For each entry, return the text exactly and omit any image.

▶ _Source material_:
·····
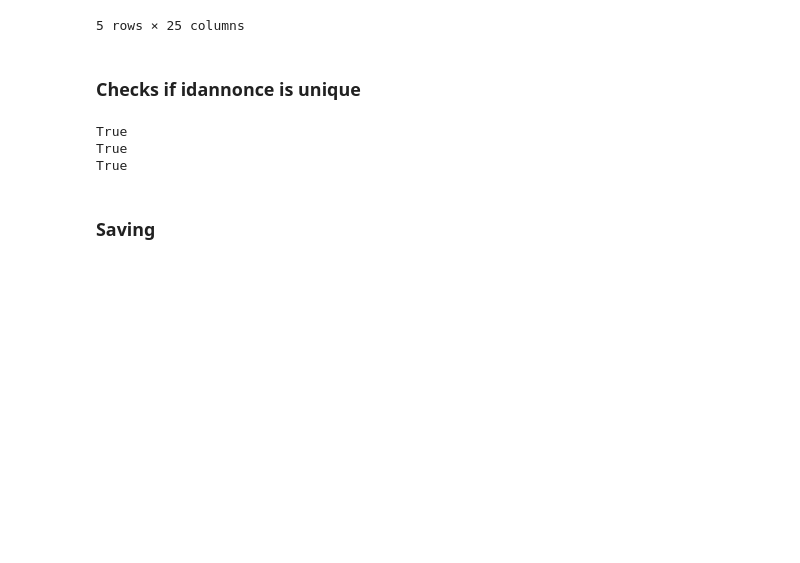
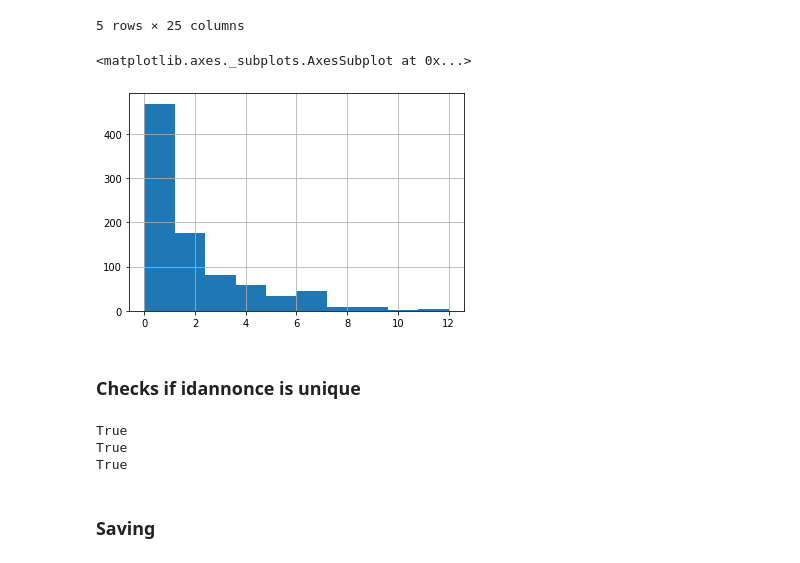
Before and after one commit to sl-jeanchristophecazes/ppty_goldset, a Jupyter notebook: notebooks/gold_set_construction-3.ipynb, the cells around one changed output. Drawn from its saved outputs; the diff is of its cells as text; code cells hidden in the pictures; blank space fills up the shorter version.

```diff
--- a/notebooks/gold_set_construction-3.ipynb
+++ b/notebooks/gold_set_construction-3.ipynb
@@ -299,6 +374,11 @@ groupped_grenoble.head()
 | 971 | 148550245 | 38000 | Grenoble | 380185.0 | appartement residence etudiante m... | 67000.0 | 18.00 | NaN | 1.0 | ... |
 | 972 | 152658935 | 38400 | Saint Martin d Heres | 380421.0 | secteur parc jo blanchon au calme... | 199000.0 | 99.00 | NaN | 6.0 | ... |
 5 rows × 25 columns
+# %%
+groupped_grenoble.len_group.hist()
+# %% [output]
+<matplotlib.axes._subplots.AxesSubplot at 0x...>
+[figure, added]
 # %% [markdown]
 ### Checks if idannonce is unique
 # %%
```
Also changed, not shown: parts of 24 cells of this notebook.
·····
▶ _Solution below_:
Before and after one commit to sl-jeanchristophecazes/ppty_goldset, a Jupyter notebook: notebooks/gold_set_construction-3.ipynb, the cells around one changed output. Drawn from its saved outputs; the diff is of its cells as text; code cells hidden in the pictures; blank space fills up the shorter version.

```diff
--- a/notebooks/gold_set_construction-3.ipynb
+++ b/notebooks/gold_set_construction-3.ipynb
@@ -299,6 +374,11 @@ groupped_grenoble.head()
 | 971 | 148550245 | 38000 | Grenoble | 380185.0 | appartement residence etudiante m... | 67000.0 | 18.00 | NaN | 1.0 | ... |
 | 972 | 152658935 | 38400 | Saint Martin d Heres | 380421.0 | secteur parc jo blanchon au calme... | 199000.0 | 99.00 | NaN | 6.0 | ... |
 5 rows × 25 columns
+# %%
+groupped_grenoble.len_group.hist()
+# %% [output]
+<matplotlib.axes._subplots.AxesSubplot at 0x...>
+[figure, added]
 # %% [markdown]
 ### Checks if idannonce is unique
 # %%
```
Also changed, not shown: parts of 24 cells of this notebook.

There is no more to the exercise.